The second important change is when employees become eligible to receive SSP. Generally, an employee becomes entitled to SSP on the 4th consecutive day of being on sick leave. For example, an employee who was on sick leave Monday through Friday would only be entitled to SSP for the Thursday and Friday. However, if the employee was on sick leave for one of the above coronavirus related reasons, SSP is payable from the first day of the absence. For example, if an employee was on sick leave Monday through Friday because they were self isolating, they would be entitled to SSP for each day rather than just the Thursday and Friday.

Who can apply for the Coronavirus Statutory Sick Pay Rebate Scheme?

The CSSPRS is aimed at small and medium sized businesses. The scheme is available to all employers with a PAYE payroll scheme that started before 28 February 2020. You must have also had fewer than 250 employees across all PAYE payroll schemes before 28 February 2020.

What can be claimed through the Coronavirus Statutory Sick Pay Rebate Scheme?

The scheme applies to SSP that was paid to employees after 13 March and was coronavirus related. That is, an employee was on sick leave because they:

  1. Have coronavirus;
  2. Are self isolating because they or someone they live with has symptoms, and they cannot work from home;
  3. Are self isolating because they have been informed by the NHS or Public Health that they have been in contact with someone with coronavirus;
  4. Are shielding because they are considered high risk.
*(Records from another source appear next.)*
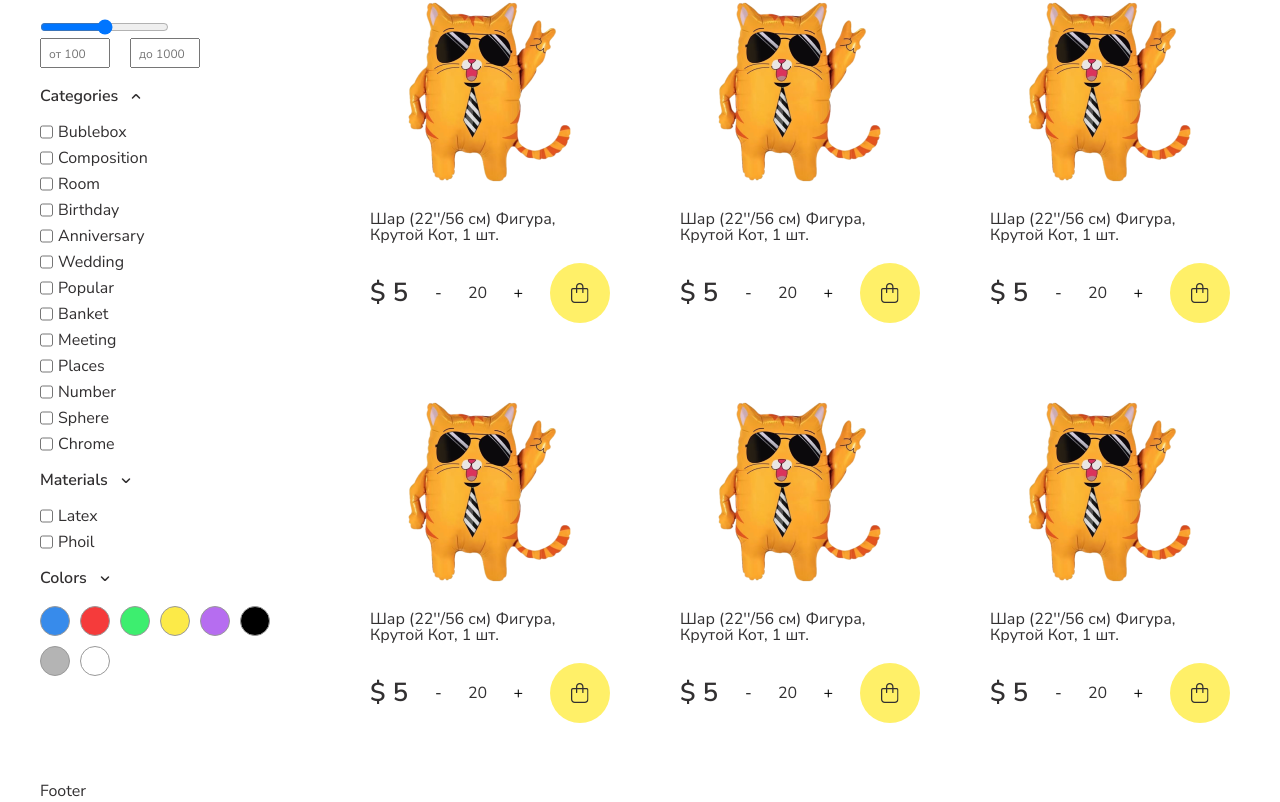
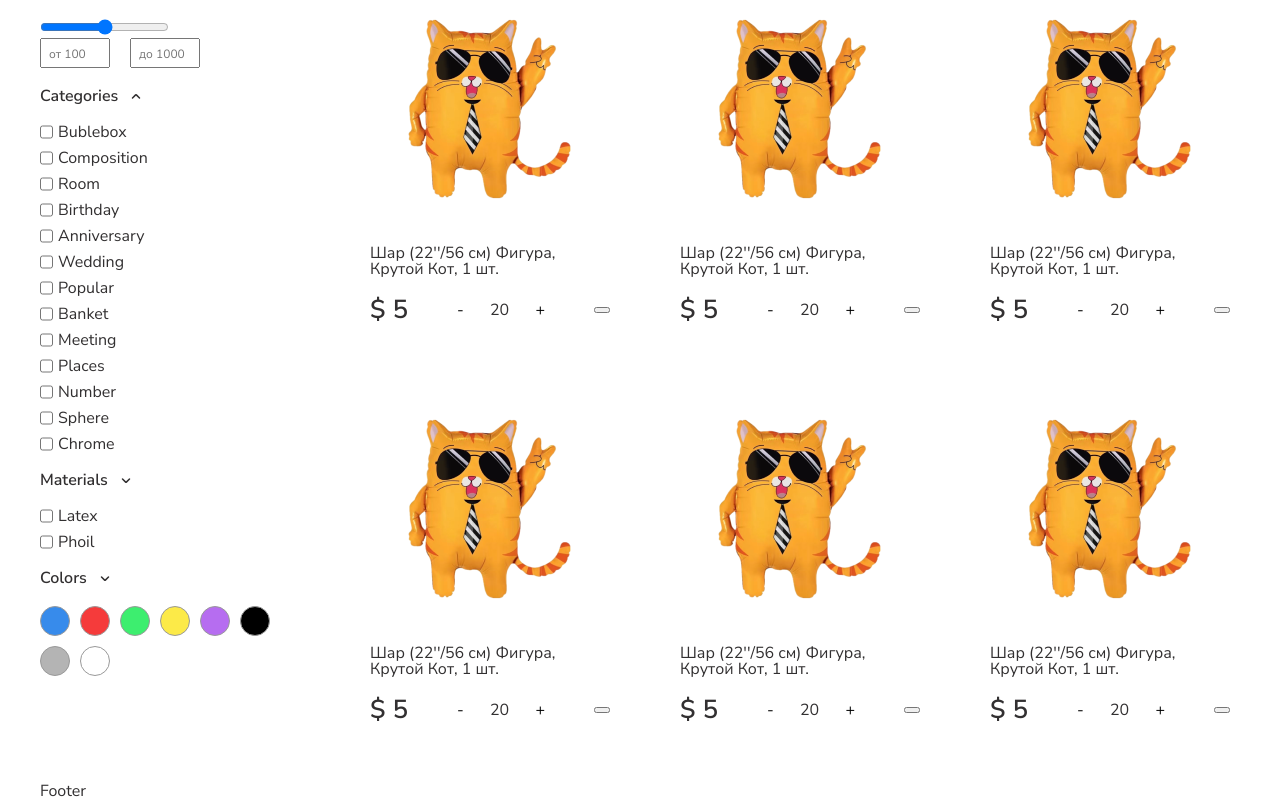
Before and after one commit to izmailowAlex/online_store, a React (Create React App) app: page /catalog in a window 1280 px wide. Shown: the part 244-1046 px from the top of the page. Built offline with nearby package versions, Linux system fonts and the light colour scheme.

Commit message:
refactor: update card style & formate Catalog.css

```diff
--- a/src/components/Main/Catalog.js
+++ b/src/components/Main/Catalog.js
@@ -121,9 +121,7 @@ function Catalog() {
                             <span className="count">20</span>
                             <button className="count-plus">+</button>
                         </span>
-                        <span className="list__card_bottom-basket">
-                            <span className="basket__img"></span>
-                        </span>
+                        <button className="list__cart-button"></button>
                     </div>
                 </div>
                 <div className="list__card">
@@ -138,9 +136,7 @@ function Catalog() {
                             <span className="count">20</span>
                             <button className="count-plus">+</button>
                         </span>
-                        <span className="list__card_bottom-basket">
-                            <span className="basket__img"></span>
-                        </span>
+                        <button className="list__cart-button"></button>
                     </div>
                 </div>
                 <div className="list__card">
@@ -155,9 +151,7 @@ function Catalog() {
                             <span className="count">20</span>
                             <button className="count-plus">+</button>
                         </span>
-                        <span className="list__card_bottom-basket">
-                            <span className="basket__img"></span>
-                        </span>
+                        <button className="list__cart-button"></button>
                     </div>
                 </div>
                 <div className="list__card">
@@ -172,9 +166,7 @@ function Catalog() {
                             <span className="count">20</span>
                             <button className="count-plus">+</button>
                         </span>
-                        <span className="list__card_bottom-basket">
-                            <span className="basket__img"></span>
-                        </span>
+                        <button className="list__cart-button"></button>
                     </div>
                 </div>
                 <div className="list__card">
@@ -189,9 +181,7 @@ function Catalog() {
                             <span className="count">20</span>
                             <button className="count-plus">+</button>
                         </span>
-                        <span className="list__card_bottom-basket">
-                            <span className="basket__img"></span>
-                        </span>
+                        <button className="list__cart-button"></button>
                     </div>
                 </div>
                 <div className="list__card">
@@ -206,9 +196,7 @@ function Catalog() {
                             <span className="count">20</span>
                             <button className="count-plus">+</button>
                         </span>
-                        <span className="list__card_bottom-basket">
-                            <span className="basket__img"></span>
-                        </span>
+                        <button className="list__cart-button"></button>
                     </div>
                 </div>
             </div>
```
Also changed, not shown: src/components/Main/Catalog.css (+5 -5 lines).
You cannot claim back SSP paid to an employee who was on sick leave for a non-coronavirus related reason.

Employees who are self isolating because they have returned to the UK from abroad are not entitled to SSP and so therefore are also not covered by the scheme.

If you can claim back, you will be able to claim back two weeks’ SSP at the relevant rate. The current weekly rate is £95.85. Before 6 April the weekly rate was £94.25. If you provide Company Sick Pay on top of SSP, the Government will only reimburse you the amount of the SSP.

The scheme covers all employment contracts, including agency and zero-hour contracts.

Can I claim from the CJRS and the CSSPRS for the same employee?

You are allowed to claim from both the Coronavirus Job Retention Scheme (CJRS) and the Coronavirus Statutory Sick Pay Rebate Scheme for the same employee but not for the same time period. An employee currently on furlough does not qualify for SSP and so would not be covered by the scheme. If a previously furloughed employee returns to work and subsequently develops coronavirus symptoms, they would go on sick leave and qualify for SSP. You could then reclaim two weeks of the SSP paid to that employee from the Government. Some employers may have chosen to furlough employees who are shielding or self-isolating. In that case the employee is not eligible for SSP and so not covered by the rebate scheme.

How do I submit a claim for the Coronavirus Statutory Sick Pay Rebate Scheme?

Claims can be submitted from 26 May on the Government website. You must have already paid the SSP to the employee before submitting the claim. Before going online to submit a claim you must know how many employees you are claiming for, the start and end dates of the claim period, and the total amount of SSP you are claiming back. You do not need to ask employees for a fit note from their doctor to submit a claim. If the pay period for an employee began before 13 March, you must use 13 March as the start date.

If you use an agent who is authorised to do PAYE for you, they can submit a claim on your behalf.

If you are unable to claim online, HMRC will have sent you a letter on how to claim. If you have not received a letter you should contact HMRC.

If you are an employer with questions regarding the Coronavirus Statutory Sick Pay Rebate Scheme, or you are unsure as to the guidance involving furlough leave, you can contact the team today on 023 8071 7717 or email employment@warnergoodman.co.uk.  Our offices are currently closed for face to face appointments, however we are working remotely and can discuss your questions with you at your convenience.

ENDS

This is for information purposes only and is no substitute for, and should not be interpreted as, legal advice.  All content was correct at the time of publishing and we cannot be held responsible for any changes that may invalidate this article.